This is most likely to happen when you install a package of bees in a brand new, never-been-used hive. I’ve heard people say it’s the smell of new lumber they don’t like, or it’s the glue in plywood, or it’s the odor of paint. But it may just be that the bees are not in love with the place, and they would rather live elsewhere. Technically, they have not swarmed; they have absconded. Swarming is colony reproduction that produces two colonies from one. Absconding means all the bees left in one cohesive group. In other words, it is still only one colony—not two—and it lives somewhere inconvenient for the beekeeper.
The problem is easy to prevent. The package of bees will not leave without their queen, so if the queen can’t leave, the bees will stay and start to build comb.

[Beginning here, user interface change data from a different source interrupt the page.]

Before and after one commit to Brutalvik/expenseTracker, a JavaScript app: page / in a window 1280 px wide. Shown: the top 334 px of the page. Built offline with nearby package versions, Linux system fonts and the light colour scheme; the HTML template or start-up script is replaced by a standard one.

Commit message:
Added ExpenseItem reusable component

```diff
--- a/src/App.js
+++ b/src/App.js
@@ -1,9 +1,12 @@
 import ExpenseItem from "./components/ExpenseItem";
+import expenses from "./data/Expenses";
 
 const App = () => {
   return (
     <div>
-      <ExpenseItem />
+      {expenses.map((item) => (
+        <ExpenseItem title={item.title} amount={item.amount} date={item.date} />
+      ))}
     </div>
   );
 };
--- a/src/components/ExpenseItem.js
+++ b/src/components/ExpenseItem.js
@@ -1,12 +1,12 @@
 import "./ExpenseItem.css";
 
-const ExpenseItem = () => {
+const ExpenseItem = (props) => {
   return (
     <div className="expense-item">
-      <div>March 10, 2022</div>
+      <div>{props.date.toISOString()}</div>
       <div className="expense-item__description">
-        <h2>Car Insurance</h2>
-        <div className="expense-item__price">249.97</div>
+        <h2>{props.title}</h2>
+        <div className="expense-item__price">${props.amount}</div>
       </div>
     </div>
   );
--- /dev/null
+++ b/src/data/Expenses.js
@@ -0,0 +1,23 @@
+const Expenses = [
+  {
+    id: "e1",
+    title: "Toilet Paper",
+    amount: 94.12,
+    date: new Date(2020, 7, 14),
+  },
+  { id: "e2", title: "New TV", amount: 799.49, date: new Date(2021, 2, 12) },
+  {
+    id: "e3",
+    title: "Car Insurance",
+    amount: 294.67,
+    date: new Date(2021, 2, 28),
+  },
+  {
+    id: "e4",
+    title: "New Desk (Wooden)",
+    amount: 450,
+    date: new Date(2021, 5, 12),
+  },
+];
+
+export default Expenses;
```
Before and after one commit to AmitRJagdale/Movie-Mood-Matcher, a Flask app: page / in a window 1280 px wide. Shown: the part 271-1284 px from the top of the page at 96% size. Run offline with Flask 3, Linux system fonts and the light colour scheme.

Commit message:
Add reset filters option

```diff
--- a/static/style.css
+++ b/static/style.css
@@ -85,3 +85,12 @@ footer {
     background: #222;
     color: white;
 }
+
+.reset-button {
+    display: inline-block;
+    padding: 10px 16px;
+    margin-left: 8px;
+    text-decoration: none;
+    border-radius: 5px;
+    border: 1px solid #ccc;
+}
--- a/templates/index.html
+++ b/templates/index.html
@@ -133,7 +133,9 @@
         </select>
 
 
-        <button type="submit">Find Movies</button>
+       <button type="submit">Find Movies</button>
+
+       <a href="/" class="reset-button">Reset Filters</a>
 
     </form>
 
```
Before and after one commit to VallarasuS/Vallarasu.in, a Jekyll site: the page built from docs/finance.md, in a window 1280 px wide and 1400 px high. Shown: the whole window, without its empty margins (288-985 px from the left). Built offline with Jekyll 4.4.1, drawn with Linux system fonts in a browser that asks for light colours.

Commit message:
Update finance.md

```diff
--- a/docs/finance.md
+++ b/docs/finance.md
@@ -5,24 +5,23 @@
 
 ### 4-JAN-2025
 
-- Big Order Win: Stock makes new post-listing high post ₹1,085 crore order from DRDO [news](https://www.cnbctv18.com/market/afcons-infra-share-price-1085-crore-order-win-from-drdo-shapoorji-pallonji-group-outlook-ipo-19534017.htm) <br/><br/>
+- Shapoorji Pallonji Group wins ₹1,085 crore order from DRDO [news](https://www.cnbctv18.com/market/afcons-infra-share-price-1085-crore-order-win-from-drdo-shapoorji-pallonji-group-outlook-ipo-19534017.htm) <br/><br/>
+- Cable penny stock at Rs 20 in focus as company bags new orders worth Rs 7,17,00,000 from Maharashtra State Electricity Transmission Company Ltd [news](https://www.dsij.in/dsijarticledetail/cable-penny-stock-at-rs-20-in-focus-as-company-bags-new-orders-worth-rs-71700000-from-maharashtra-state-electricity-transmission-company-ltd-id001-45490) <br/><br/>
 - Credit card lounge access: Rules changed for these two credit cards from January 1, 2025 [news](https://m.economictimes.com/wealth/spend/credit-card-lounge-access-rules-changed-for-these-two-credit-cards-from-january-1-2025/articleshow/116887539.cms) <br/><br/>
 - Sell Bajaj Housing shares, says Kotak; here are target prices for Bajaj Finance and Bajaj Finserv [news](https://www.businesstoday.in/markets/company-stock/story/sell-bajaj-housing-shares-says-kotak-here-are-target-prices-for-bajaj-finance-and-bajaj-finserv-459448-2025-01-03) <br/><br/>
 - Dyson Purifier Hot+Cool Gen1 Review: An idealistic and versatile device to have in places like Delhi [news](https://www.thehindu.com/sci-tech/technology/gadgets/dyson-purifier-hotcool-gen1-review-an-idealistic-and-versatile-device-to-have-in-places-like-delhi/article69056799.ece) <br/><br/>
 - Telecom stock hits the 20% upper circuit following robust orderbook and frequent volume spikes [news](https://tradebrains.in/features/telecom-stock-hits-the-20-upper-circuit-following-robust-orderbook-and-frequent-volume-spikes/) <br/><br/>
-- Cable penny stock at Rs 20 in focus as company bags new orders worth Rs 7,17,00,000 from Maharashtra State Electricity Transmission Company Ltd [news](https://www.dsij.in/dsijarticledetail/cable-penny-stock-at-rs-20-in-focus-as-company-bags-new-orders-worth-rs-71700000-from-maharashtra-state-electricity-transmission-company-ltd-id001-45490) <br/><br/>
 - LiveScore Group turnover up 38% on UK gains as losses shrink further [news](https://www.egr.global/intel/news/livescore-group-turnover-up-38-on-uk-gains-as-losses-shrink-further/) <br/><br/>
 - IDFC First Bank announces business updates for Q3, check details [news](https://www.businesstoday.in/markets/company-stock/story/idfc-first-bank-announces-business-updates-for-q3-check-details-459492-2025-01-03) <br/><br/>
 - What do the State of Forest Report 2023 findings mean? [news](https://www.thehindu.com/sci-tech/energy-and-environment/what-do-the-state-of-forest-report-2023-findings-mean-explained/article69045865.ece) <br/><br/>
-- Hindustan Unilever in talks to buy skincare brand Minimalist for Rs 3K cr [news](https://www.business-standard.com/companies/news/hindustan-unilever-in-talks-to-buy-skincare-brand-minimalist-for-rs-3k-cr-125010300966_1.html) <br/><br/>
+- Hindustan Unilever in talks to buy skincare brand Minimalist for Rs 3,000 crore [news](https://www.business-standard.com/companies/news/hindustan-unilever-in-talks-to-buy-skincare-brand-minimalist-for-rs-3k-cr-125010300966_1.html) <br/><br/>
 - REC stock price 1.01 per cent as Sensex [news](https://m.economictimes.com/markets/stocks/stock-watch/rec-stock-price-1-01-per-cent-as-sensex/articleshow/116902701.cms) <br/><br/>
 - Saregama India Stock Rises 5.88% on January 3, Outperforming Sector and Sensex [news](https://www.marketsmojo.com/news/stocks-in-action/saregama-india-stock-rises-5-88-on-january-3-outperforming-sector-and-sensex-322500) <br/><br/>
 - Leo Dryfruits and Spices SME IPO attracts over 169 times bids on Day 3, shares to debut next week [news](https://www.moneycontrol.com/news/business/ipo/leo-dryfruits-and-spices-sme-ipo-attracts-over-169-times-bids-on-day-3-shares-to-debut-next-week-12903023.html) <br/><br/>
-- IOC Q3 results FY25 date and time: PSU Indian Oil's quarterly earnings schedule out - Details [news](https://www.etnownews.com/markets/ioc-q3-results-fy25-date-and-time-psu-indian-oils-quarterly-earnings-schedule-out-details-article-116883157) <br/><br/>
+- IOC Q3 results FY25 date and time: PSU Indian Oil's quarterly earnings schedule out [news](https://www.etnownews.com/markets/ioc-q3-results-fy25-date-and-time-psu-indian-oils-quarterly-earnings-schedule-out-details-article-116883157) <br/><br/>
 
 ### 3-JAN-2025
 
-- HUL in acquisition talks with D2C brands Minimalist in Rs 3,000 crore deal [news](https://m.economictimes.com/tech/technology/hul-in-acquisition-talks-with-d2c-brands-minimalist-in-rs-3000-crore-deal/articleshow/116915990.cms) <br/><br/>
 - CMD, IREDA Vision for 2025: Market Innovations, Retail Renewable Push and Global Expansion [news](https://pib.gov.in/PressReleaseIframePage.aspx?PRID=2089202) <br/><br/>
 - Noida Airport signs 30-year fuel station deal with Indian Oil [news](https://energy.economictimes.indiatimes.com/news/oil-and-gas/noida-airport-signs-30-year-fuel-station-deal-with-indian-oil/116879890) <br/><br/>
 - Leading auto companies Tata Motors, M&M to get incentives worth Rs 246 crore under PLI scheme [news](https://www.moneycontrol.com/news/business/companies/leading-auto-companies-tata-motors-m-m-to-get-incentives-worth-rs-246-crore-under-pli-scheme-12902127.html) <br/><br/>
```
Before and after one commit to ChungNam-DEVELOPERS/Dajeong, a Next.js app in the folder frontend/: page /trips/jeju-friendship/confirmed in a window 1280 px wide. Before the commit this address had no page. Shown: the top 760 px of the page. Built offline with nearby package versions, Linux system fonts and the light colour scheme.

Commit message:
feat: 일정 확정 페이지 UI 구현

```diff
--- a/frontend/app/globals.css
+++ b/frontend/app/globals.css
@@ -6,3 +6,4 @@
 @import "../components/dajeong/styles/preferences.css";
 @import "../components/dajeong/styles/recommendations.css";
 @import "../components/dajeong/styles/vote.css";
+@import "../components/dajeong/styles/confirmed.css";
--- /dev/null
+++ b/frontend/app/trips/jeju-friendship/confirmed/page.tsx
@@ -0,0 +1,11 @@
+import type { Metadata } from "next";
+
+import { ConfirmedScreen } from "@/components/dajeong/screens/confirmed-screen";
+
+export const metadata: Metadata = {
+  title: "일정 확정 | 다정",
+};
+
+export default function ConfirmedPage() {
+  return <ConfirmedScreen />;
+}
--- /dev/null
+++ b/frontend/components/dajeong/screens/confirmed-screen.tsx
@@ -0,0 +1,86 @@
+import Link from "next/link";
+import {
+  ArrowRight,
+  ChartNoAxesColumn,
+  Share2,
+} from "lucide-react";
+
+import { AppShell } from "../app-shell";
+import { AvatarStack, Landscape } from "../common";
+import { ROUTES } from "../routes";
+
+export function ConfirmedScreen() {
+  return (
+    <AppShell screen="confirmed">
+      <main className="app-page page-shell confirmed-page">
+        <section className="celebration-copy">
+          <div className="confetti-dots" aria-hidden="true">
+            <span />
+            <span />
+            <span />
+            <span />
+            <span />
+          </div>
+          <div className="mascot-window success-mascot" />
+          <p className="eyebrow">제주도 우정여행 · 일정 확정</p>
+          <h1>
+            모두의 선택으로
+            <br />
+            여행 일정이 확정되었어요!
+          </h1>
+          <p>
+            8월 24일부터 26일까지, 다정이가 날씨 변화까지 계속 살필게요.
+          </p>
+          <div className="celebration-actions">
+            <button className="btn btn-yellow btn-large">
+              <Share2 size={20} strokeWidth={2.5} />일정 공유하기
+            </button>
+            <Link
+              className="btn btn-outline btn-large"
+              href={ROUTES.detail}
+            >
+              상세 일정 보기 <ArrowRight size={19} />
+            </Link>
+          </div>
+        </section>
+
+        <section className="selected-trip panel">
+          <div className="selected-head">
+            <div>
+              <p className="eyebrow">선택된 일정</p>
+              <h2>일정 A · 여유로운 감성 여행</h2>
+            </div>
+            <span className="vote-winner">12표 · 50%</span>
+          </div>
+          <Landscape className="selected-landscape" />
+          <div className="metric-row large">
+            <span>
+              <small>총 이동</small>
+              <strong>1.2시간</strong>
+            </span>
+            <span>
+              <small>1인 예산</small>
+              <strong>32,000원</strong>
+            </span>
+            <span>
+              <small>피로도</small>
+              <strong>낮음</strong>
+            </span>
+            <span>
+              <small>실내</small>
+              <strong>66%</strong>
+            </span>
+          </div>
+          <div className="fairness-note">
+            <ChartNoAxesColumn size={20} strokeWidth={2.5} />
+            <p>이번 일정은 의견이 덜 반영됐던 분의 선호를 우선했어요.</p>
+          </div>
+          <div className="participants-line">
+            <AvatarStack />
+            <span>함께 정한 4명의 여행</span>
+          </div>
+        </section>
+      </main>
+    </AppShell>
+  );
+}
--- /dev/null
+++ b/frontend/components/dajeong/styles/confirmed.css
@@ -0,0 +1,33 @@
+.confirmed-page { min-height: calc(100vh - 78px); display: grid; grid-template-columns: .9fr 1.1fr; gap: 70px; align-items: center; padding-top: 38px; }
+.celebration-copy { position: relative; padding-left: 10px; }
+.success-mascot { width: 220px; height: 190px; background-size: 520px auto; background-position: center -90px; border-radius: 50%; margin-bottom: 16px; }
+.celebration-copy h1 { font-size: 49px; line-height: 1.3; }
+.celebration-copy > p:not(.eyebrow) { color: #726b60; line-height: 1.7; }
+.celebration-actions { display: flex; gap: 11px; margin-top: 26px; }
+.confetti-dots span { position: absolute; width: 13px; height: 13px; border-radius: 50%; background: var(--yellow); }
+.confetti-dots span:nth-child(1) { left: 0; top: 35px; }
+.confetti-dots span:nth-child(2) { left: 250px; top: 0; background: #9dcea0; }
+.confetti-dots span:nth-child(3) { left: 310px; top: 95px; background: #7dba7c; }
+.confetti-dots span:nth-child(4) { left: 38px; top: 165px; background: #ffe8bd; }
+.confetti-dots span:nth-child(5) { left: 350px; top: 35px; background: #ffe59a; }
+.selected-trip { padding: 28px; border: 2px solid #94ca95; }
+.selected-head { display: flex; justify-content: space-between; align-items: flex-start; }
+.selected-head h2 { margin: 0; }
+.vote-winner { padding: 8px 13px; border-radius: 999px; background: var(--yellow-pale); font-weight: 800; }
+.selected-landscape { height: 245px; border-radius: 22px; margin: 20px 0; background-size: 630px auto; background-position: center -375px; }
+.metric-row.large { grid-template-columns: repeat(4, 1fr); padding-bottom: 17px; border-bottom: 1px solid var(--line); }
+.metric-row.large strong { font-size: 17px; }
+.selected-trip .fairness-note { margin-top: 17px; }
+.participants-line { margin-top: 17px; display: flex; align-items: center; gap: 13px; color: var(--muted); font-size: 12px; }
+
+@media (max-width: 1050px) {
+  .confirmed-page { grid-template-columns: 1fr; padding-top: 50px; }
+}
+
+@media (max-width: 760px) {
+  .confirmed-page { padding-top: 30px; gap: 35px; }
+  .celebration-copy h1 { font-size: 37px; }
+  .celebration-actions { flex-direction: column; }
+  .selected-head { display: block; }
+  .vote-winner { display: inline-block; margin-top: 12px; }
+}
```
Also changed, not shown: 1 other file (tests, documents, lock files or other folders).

Once the comb-building process has begun—and the hive begins to smell like home—you can release the queen and relax.
To keep the queen home, you can leave her in the queen cage until comb-building is underway or you can use a swarm guard, which is like a queen excluder, across the entrance. Beekeeper Jim Withers pointed out that in Langstroth hives you can also use a regular queen excluder placed just under the lowest brood box. In any case, the queen should be released from her cage as soon as comb appears. Queen excluders need to be removed before any drones emerge.
I had several packages abscond at the prison where I taught beekeeping, all from top-bar hives. Since then, I always sequester the queen if the wood is new, or I install several bars of used brood comb—the darker the better—to start them off. This is the same type of comb you would use in a bait hive. Even though it looks disgusting, it is full of odors the bees find irresistible. Go figure.
But what about those old combs? Shouldn’t old black combs—which may contain pesticide build-up or disease—be rotated out of the hive? Absolutely. I handle this by using combs that are almost ready to retire, but not quite. For example, if you retire combs after four years, use three-year-old combs for baiting a hive or starting a colony on new wood. The following year you can rotate them out of the hives.